• [PROBLEM TO SOLVE]:
Copy every line from the records below that holds the word "className".

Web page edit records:
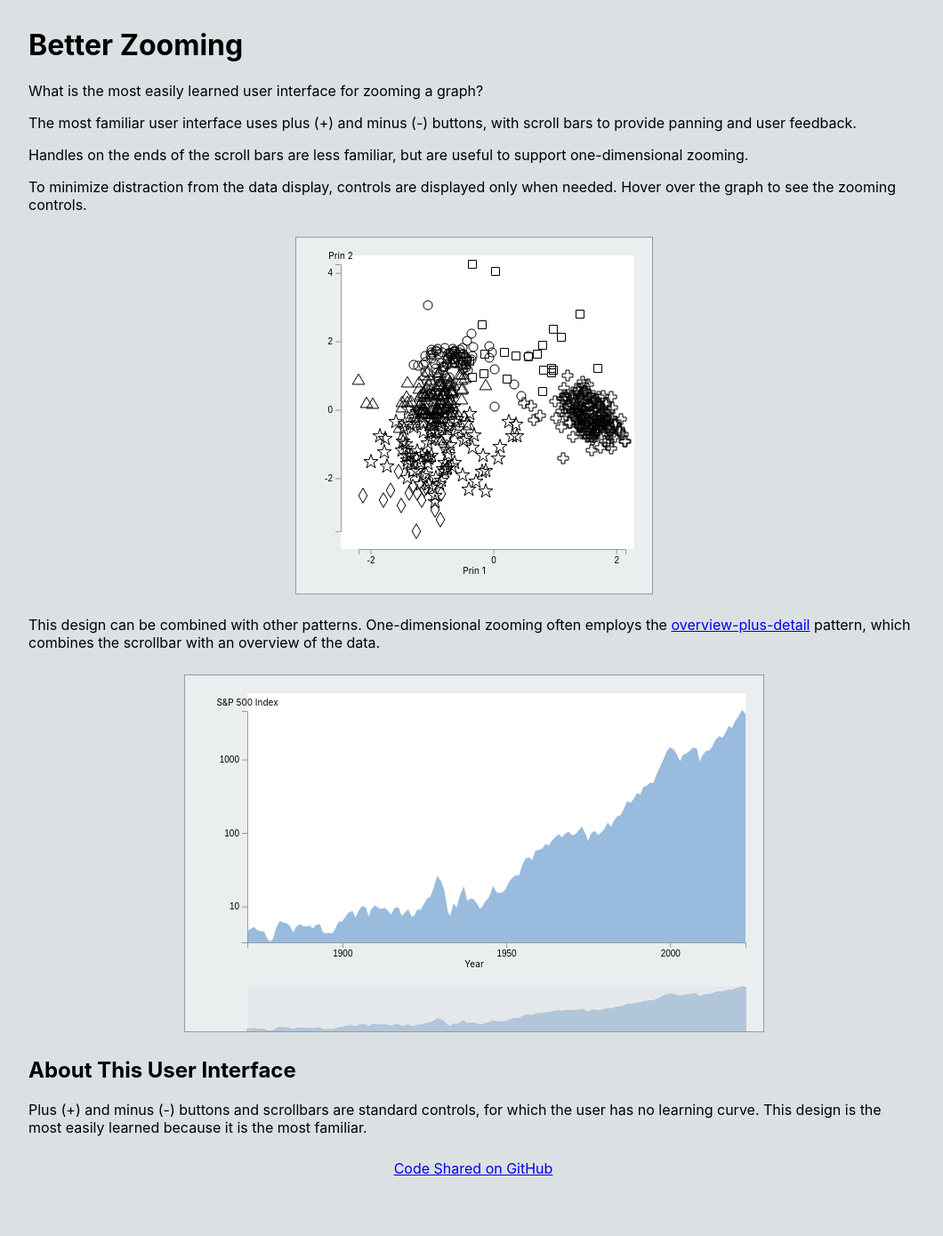
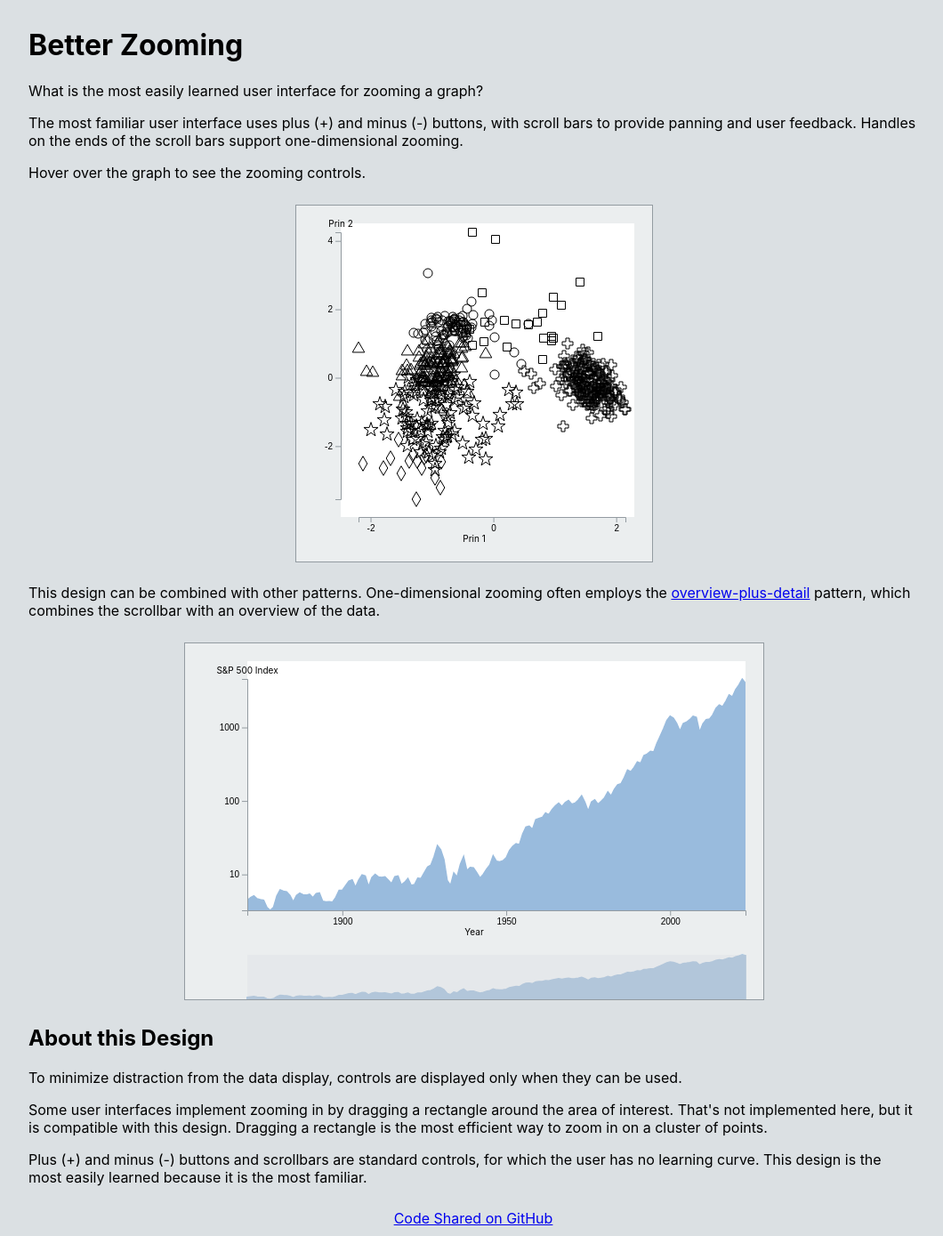
Before and after one commit to hemanrobinson/panning-zooming, a React (Create React App) app: page / in a window 1280 px wide. Shown: the whole page at 89% size, without its empty margins (108-1168 px from the left). Before the commit the page ends 1333 px from the top, so only its background shows below. Built offline with nearby package versions, Linux system fonts and the light colour scheme.

Commit message:
improve text

```diff
--- a/src/App.js
+++ b/src/App.js
@@ -15,13 +15,10 @@ const App = () => {
                 What is the most easily learned user interface for zooming a graph?
                 </p>
                 <p>
-                The most familiar user interface uses plus (+) and minus (-) buttons, with scroll bars to provide panning and user feedback.
+                The most familiar user interface uses plus (+) and minus (-) buttons, with scroll bars to provide panning and user feedback.  Handles  on the ends of the scroll bars support one-dimensional zooming.
                 </p>
                 <p>
-                Handles  on the ends of the scroll bars are less familiar, but are useful to support one-dimensional zooming.
-                </p>
-                <p>
-                To minimize distraction from the data display, controls are displayed only when needed.  Hover over the graph to see the zooming controls.
+                Hover over the graph to see the zooming controls.
                 </p>
             </div>
             <div className="Graph">
@@ -36,7 +33,13 @@ const App = () => {
                 <AreaPlot dataSet={ "S&P 500" } />
             </div>
             <div className="Description">
-                <h2>About This User Interface</h2>
+                <h2>About this Design</h2>
+                <p>
+                To minimize distraction from the data display, controls are displayed only when they can be used.
+                </p>
+                <p>
+                Some user interfaces implement zooming in by dragging a rectangle around the area of interest.  That's not implemented here, but it is compatible with this design.  Dragging a rectangle is the most efficient way to zoom in on a cluster of points.
+                </p>
                 <p>
                 Plus (+) and minus (-) buttons and scrollbars are standard controls, for which the user has no learning curve. This design is the most easily learned because it is the most familiar.
                 </p>
```
Also changed, not shown: 1 other file (tests, documents, lock files or other folders).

• [EXERCISE SOLUTION]:
             <div className="Graph">
             <div className="Description">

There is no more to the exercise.